Millions of people are taking pictures everyday with an ease unprecedented even 20 years ago. One of the biggest reasons why this is so easy now is because space scientists invested in charge-coupled device (CCD) technology decades ago.
Back in 1969, two engineers at Bell Labs, Willard Boyle and George Smith, created the CCD (and won a Nobel Prize for their work in 2009). Originally they were looking for ways to store and read-off data in better and faster ways. However, they and many others immediately recognized CCDs would be incredibly useful for imaging as well. Up until that point, all cameras used film: light-sensitive material that, when exposed to light, would create a chemical reaction, leaving an image of the light behind. The best telescopes on the planet used large photographic plates to record images.
Dr. Jesse Rogerson is an astrophysicist and Science Advisor at the Canada Aviation and Space Museum. He received is Ph.D. from York University where he studied super massive black holes. Jesse also has dedicated much of his professional career to education and public outreach by working at various museums, science centres, and the York University Astronomical Observatory.
CCDs meant the strength of light could be stored electronically and then read-off into a digital picture. For astronomy this meant no more changing photographic plates for each image of the sky you wanted to take!
Around this time, the astronomical community had already begun planning a large space observatory that would eventually become the Hubble Space Telescope. Starlight that travels through Earth’s atmosphere is distorted by the turbulence of the air. Observing through our atmosphere is like trying to see a penny on the bottom of a pool. Even if the pool water is very still, the penny will still be somewhat distorted.
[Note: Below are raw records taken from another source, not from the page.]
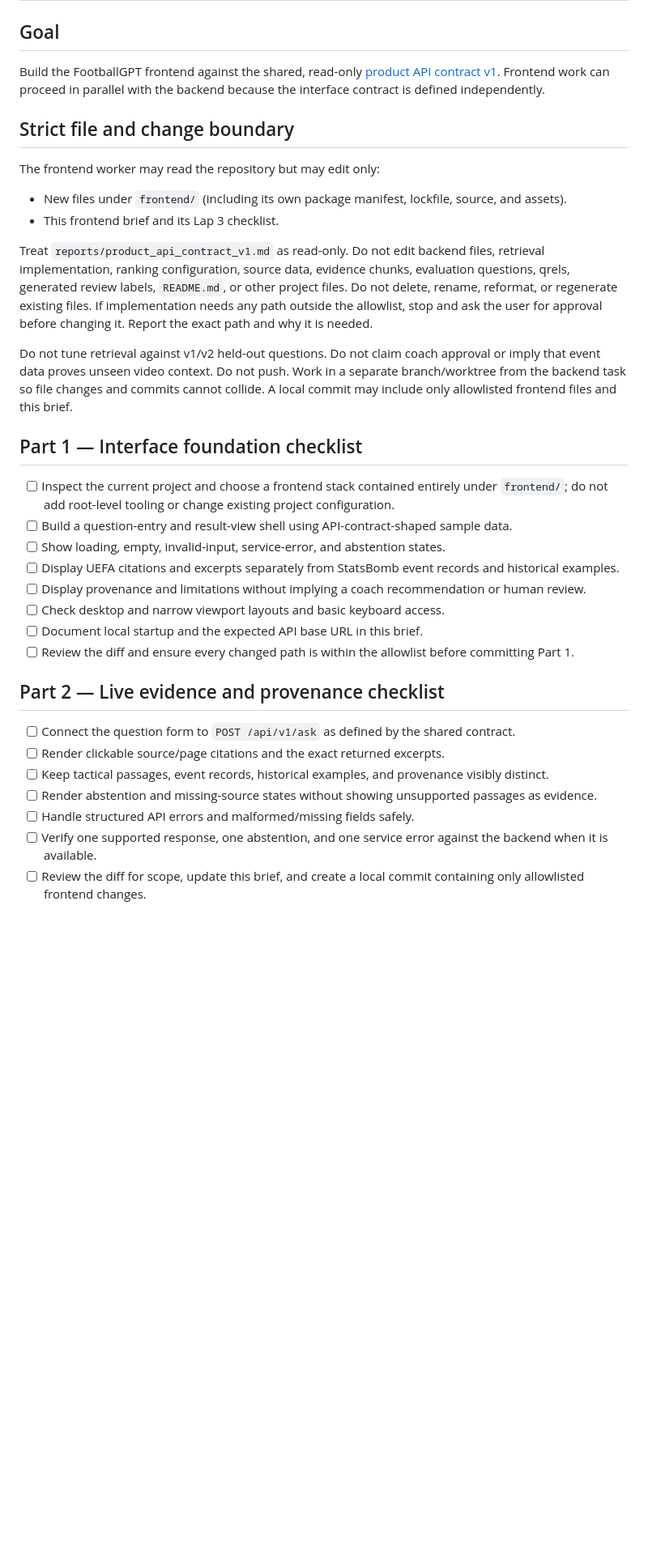
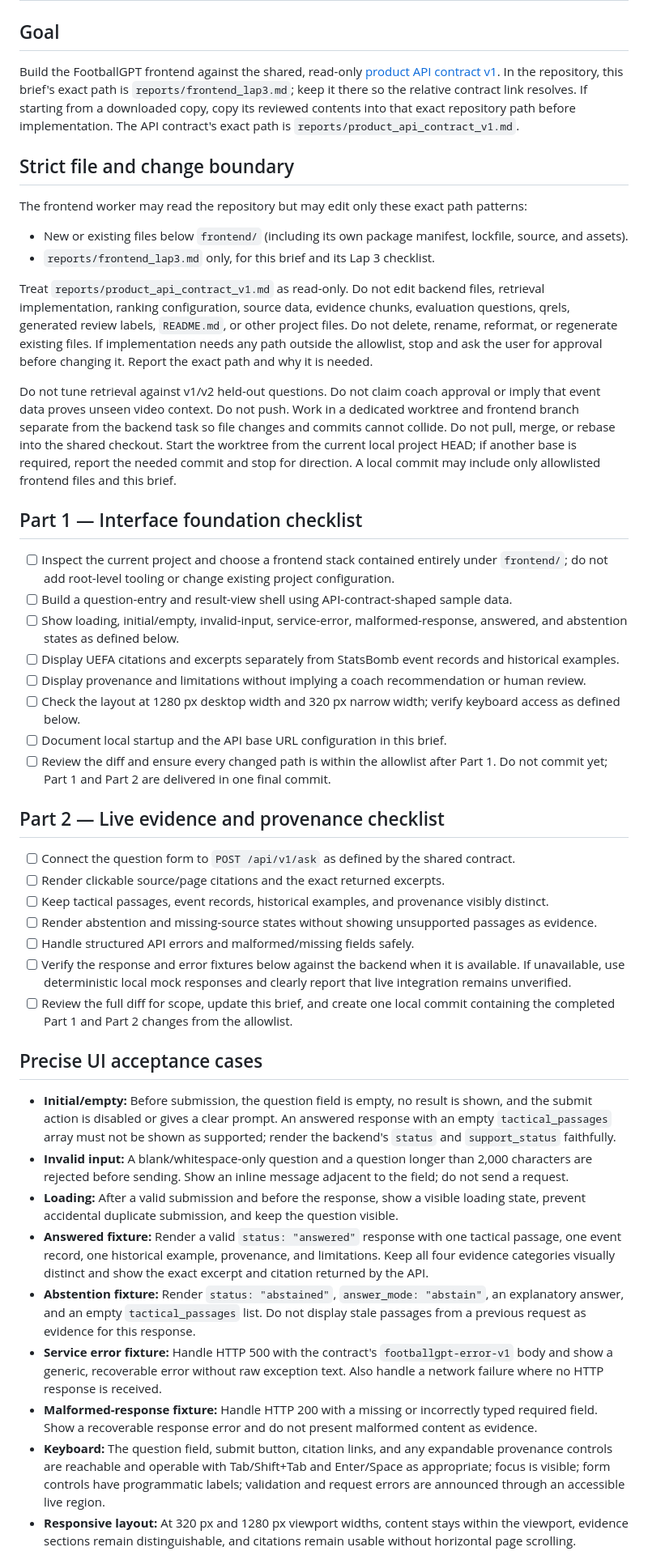
Before and after one commit to LohitAditya69/FootballGPT, a Markdown page: reports/frontend_lap3.md, the part around one of its changes. Shown at 81% size. Rendered like a GitHub page; blank space fills up the shorter version.

Commit message:
Clarify frontend lap 3 implementation brief

```diff
--- a/reports/frontend_lap3.md
+++ b/reports/frontend_lap3.md
@@ -2,29 +2,29 @@
 
 ## Goal
 
-Build the FootballGPT frontend against the shared, read-only [product API contract v1](product_api_contract_v1.md). Frontend work can proceed in parallel with the backend because the interface contract is defined independently.
+Build the FootballGPT frontend against the shared, read-only [product API contract v1](product_api_contract_v1.md). In the repository, this brief's exact path is `reports/frontend_lap3.md`; keep it there so the relative contract link resolves. If starting from a downloaded copy, copy its reviewed contents into that exact repository path before implementation. The API contract's exact path is `reports/product_api_contract_v1.md`.
 
 ## Strict file and change boundary
 
-The frontend worker may read the repository but may edit only:
+The frontend worker may read the repository but may edit only these exact path patterns:
 
-- New files under `frontend/` (including its own package manifest, lockfile, source, and assets).
-- This frontend brief and its Lap 3 checklist.
+- New or existing files below `frontend/` (including its own package manifest, lockfile, source, and assets).
+- `reports/frontend_lap3.md` only, for this brief and its Lap 3 checklist.
 
 Treat `reports/product_api_contract_v1.md` as read-only. Do not edit backend files, retrieval implementation, ranking configuration, source data, evidence chunks, evaluation questions, qrels, generated review labels, `README.md`, or other project files. Do not delete, rename, reformat, or regenerate existing files. If implementation needs any path outside the allowlist, stop and ask the user for approval before changing it. Report the exact path and why it is needed.
 
-Do not tune retrieval against v1/v2 held-out questions. Do not claim coach approval or imply that event data proves unseen video context. Do not push. Work in a separate branch/worktree from the backend task so file changes and commits cannot collide. A local commit may include only allowlisted frontend files and this brief.
+Do not tune retrieval against v1/v2 held-out questions. Do not claim coach approval or imply that event data proves unseen video context. Do not push. Work in a dedicated worktree and frontend branch separate from the backend task so file changes and commits cannot collide. Do not pull, merge, or rebase into the shared checkout. Start the worktree from the current local project HEAD; if another base is required, report the needed commit and stop for direction. A local commit may include only allowlisted frontend files and this brief.
 
 ## Part 1 — Interface foundation checklist
 
 - [ ] Inspect the current project and choose a frontend stack contained entirely under `frontend/`; do not add root-level tooling or change existing project configuration.
 - [ ] Build a question-entry and result-view shell using API-contract-shaped sample data.
-- [ ] Show loading, empty, invalid-input, service-error, and abstention states.
+- [ ] Show loading, initial/empty, invalid-input, service-error, malformed-response, answered, and abstention states as defined below.
 - [ ] Display UEFA citations and excerpts separately from StatsBomb event records and historical examples.
 - [ ] Display provenance and limitations without implying a coach recommendation or human review.
-- [ ] Check desktop and narrow viewport layouts and basic keyboard access.
-- [ ] Document local startup and the expected API base URL in this brief.
-- [ ] Review the diff and ensure every changed path is within the allowlist before committing Part 1.
+- [ ] Check the layout at 1280 px desktop width and 320 px narrow width; verify keyboard access as defined below.
+- [ ] Document local startup and the API base URL configuration in this brief.
+- [ ] Review the diff and ensure every changed path is within the allowlist after Part 1. Do not commit yet; Part 1 and Part 2 are delivered in one final commit.
 
 ## Part 2 — Live evidence and provenance checklist
 
@@ -33,5 +33,18 @@ Do not tune retrieval against v1/v2 held-out questions. Do not claim coach appro
 - [ ] Keep tactical passages, event records, historical examples, and provenance visibly distinct.
 - [ ] Render abstention and missing-source states without showing unsupported passages as evidence.
 - [ ] Handle structured API errors and malformed/missing fields safely.
-- [ ] Verify one supported response, one abstention, and one service error against the backend when it is available.
-- [ ] Review the diff for scope, update this brief, and create a local commit containing only allowlisted frontend changes.
+- [ ] Verify the response and error fixtures below against the backend when it is available. If unavailable, use deterministic local mock responses and clearly report that live integration remains unverified.
+- [ ] Review the full diff for scope, update this brief, and create one local commit containing the completed Part 1 and Part 2 changes from the allowlist.
+
+## Precise UI acceptance cases
+
+- **Initial/empty:** Before submission, the question field is empty, no result is shown, and the submit action is disabled or gives a clear prompt. An answered response with an empty `tactical_passages` array must not be shown as supported; render the backend's `status` and `support_status` faithfully.
+- **Invalid input:** A blank/whitespace-only question and a question longer than 2,000 characters are rejected before sending. Show an inline message adjacent to the field; do not send a request.
+- **Loading:** After a valid submission and before the response, show a visible loading state, prevent accidental duplicate submission, and keep the question visible.
+- **Answered fixture:** Render a valid `status: "answered"` response with one tactical passage, one event record, one historical example, provenance, and limitations. Keep all four evidence categories visually distinct and show the exact excerpt and citation returned by the API.
+- **Abstention fixture:** Render `status: "abstained"`, `answer_mode: "abstain"`, an explanatory answer, and an empty `tactical_passages` list. Do not display stale passages from a previous request as evidence for this response.
+- **Service error fixture:** Handle HTTP 500 with the contract's `footballgpt-error-v1` body and show a generic, recoverable error without raw exception text. Also handle a network failure where no HTTP response is received.
+- **Malformed-response fixture:** Handle HTTP 200 with a missing or incorrectly typed required field. Show a recoverable response error and do not present malformed content as evidence.
+- **Keyboard:** The question field, submit button, citation links, and any expandable provenance controls are reachable and operable with Tab/Shift+Tab and Enter/Space as appropriate; focus is visible; form controls have programmatic labels; validation and request errors are announced through an accessible live region.
+- **Responsive layout:** At 320 px and 1280 px viewport widths, content stays within the viewport, evidence sections remain distinguishable, and citations remain usable without horizontal page scrolling.
+
```
Also changed, not shown: other parts of reports/frontend_lap3.md (+9 -4 lines).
By putting a telescope in space, you are above the atmosphere, and thus the starlight is not distorted.
But, if your telescope is in space and it uses photometric plates to record images, how do you retrieve the images? And how do you put new plates in the telescope? Astronomers toyed with various answers to these questions including sending astronauts up to retrieve the photometric plates and insert new ones.
CCDs solved this problem because images could be saved on hard drives, and beamed back to Earth via RADAR. Unfortunately, CCDs were very new and not ready to be used for high-end science. So universities, labs, and private companies around the world started investing millions in CCD development. As a result of this early investment, CCDs are now in every telescope, every DSLR, and many mobile phones.
This is how investments in fundamental scientific research can have incredible impacts on our everyday lives and just one of the reasons why Space Matters.